Liverpool also had a disappointing start in fading away for a home draw with Sunderland but they are a vastly different team to the one Roy Hodgson was forced to leave in January, not least because of the reinforcements Kenny Dalglish has acquired. Even without Steven Gerrard, he could afford to leave Luis Suarez and Raul Meireles kicking their heels until the last 19 minutes. "They're a helluva good pair of subs to bring on, which is a great example of how strong the squad is," the manager said.
Suarez, who replaced Andy Carroll, was intimately involved in both goals. After forcing a good save from Wojciech Szczesny within two minutes of arriving, he was allowed to play on in the penalty area when fractionally offside and hassled Koscielny's replacement Ignasi Miquel on his Premier League debut into hitting the ball against Aaron Ramsey, from where it bounced past a helpless goalkeeper.
Arsenal by that point had required only one save in each half from Pepe Reina, the first diverting Frimpong's low shot for a corner after a driving run and the second with his foot after the ineffectual Andrey Arshavin had got away with a blatant push before setting up Robin van Persie.
Nicklas Bendtner came on for Arsenal's other anonymous wide player, Theo Walcott, but in the 90th minute Lucas Leiva and Meireles split the defence to give Suarez a tap-in. That confirmed Liverpool's first win away against Arsenal since February 2000, which had looked on the cards at least since Frimpong's dismissal. The Ghanaian received one card for preventing Liverpool from taking a throw-in and a second was always a possibility given his fierce tackling; his immediate apology for catching Lucas with a raised foot indicated his guilt.

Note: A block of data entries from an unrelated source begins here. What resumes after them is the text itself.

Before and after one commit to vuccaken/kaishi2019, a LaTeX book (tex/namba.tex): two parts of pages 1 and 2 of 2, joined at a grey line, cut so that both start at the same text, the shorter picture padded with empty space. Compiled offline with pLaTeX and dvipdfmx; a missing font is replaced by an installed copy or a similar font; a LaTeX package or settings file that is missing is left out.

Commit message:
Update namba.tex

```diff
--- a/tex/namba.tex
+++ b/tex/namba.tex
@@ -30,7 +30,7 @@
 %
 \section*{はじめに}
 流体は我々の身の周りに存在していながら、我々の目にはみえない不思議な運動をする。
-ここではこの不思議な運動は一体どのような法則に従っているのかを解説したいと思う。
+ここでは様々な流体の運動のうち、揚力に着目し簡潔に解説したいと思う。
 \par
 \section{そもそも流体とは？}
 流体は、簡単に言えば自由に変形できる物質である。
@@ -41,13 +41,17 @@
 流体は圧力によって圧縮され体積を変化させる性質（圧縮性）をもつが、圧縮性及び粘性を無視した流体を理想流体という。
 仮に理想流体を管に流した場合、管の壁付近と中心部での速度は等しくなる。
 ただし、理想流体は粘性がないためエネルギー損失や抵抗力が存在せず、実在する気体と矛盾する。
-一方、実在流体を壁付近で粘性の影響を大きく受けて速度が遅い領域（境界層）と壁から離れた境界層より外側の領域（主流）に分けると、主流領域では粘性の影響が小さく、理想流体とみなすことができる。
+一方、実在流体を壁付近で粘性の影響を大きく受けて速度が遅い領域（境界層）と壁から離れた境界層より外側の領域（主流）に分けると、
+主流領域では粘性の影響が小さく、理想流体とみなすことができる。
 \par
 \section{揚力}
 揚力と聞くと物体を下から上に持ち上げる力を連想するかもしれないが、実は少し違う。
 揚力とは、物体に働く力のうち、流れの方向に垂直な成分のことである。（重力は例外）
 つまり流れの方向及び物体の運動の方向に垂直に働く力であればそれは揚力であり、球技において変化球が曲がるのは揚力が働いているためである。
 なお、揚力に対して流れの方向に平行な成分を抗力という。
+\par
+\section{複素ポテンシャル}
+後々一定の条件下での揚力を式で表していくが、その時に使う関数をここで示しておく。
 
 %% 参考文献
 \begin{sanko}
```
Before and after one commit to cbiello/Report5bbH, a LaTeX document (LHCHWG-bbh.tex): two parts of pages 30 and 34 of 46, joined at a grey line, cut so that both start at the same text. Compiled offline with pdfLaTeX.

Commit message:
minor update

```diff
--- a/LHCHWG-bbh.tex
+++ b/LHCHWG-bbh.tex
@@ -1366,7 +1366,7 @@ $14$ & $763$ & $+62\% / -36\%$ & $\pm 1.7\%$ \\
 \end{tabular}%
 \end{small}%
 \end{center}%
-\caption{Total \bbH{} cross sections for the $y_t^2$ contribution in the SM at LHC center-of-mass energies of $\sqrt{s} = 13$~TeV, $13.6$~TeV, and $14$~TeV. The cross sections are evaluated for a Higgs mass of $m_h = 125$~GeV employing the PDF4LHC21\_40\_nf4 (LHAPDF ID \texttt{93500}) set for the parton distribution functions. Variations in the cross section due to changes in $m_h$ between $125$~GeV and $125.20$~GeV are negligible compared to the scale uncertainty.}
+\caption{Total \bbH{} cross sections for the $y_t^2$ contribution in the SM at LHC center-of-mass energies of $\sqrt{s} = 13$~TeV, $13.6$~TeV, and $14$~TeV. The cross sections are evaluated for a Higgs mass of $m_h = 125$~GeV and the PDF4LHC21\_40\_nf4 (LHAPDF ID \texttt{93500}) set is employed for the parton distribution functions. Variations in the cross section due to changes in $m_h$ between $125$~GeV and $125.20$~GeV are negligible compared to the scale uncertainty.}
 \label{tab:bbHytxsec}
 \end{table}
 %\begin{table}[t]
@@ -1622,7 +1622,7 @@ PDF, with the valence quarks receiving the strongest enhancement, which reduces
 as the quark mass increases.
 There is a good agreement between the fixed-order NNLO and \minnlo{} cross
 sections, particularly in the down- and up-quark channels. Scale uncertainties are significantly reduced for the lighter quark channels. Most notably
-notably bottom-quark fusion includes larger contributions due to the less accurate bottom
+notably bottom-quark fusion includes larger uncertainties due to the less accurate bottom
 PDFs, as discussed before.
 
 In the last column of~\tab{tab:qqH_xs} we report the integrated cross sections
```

His suspension from the United game will leave Arsenal even shorter in midfield, where they are already lacking Jack Wilshere, Alex Song, Abou Diaby, Tomas Rosicky and, of course, a certain Cesc Fabregas. The suggestion that Samir Nasri could be staying was the only good news all day for Arsenal. If he does remain then at full strength Arsenal will still be competitive, but the short-term problems in midfield and defence must surely prompt Wenger into strengthening now.
Liverpool in contrast have done their business and done it well. If Charlie Adam's set-pieces were less threatening than usual, and Carroll produced little more than one fine header, Jordan Henderson looked happier in the centre of midfield than out wide last week, Stewart Downing did well on the left and Jose Enrique behind him was outstanding in subduing Walcott.
Reds' 11-year wait for a win
2010-11 Apr Arsenal 1-1 Liverpool
2009-10 Feb Arsenal 1-0 Liverpool
2009-10 Oct Arsenal 2-1 Liverpool (Carling Cup)
2008-09 Dec Arsenal 1-1 Liverpool
2007-08 Apr Arsenal 1-1 Liverpool
2007-08 Apr Arsenal 1-1 Liverpool (Champions' League)
2006-07 Nov Arsenal 3-0 Liverpool
2005-06 Mar Arsenal 2-1 Liverpool
2004-05 May Arsenal 3-1 Liverpool
2003-04 Apr Arsenal 4-2 Liverpool
2002-03 Dec Arsenal 1-1 Liverpool
2001-02 Jan Arsenal 1-1 Liverpool
2000-01 Aug Arsenal 2-0 Liverpool
Arsenal (4-2-3-1): Szczesny; Jenkinson, Koscielny (Miquel, 15), Vermaelen, Sagna; Frimpong, Ramsey; Walcott (Bendtner, 80), Nasri, Arshavin (Lansbury, 71); Van Persie.
Liverpool (4-2-3-1): Reina; Kelly, Carragher, Agger, Enrique; Lucas, Adam; Kuyt (Meireles, 71), Henderson, Downing; Carroll (Suarez, 71).
Referee Martin Atkinson.
Man of the match Enrique (Liverpool).
Match rating 7/10.Reuse content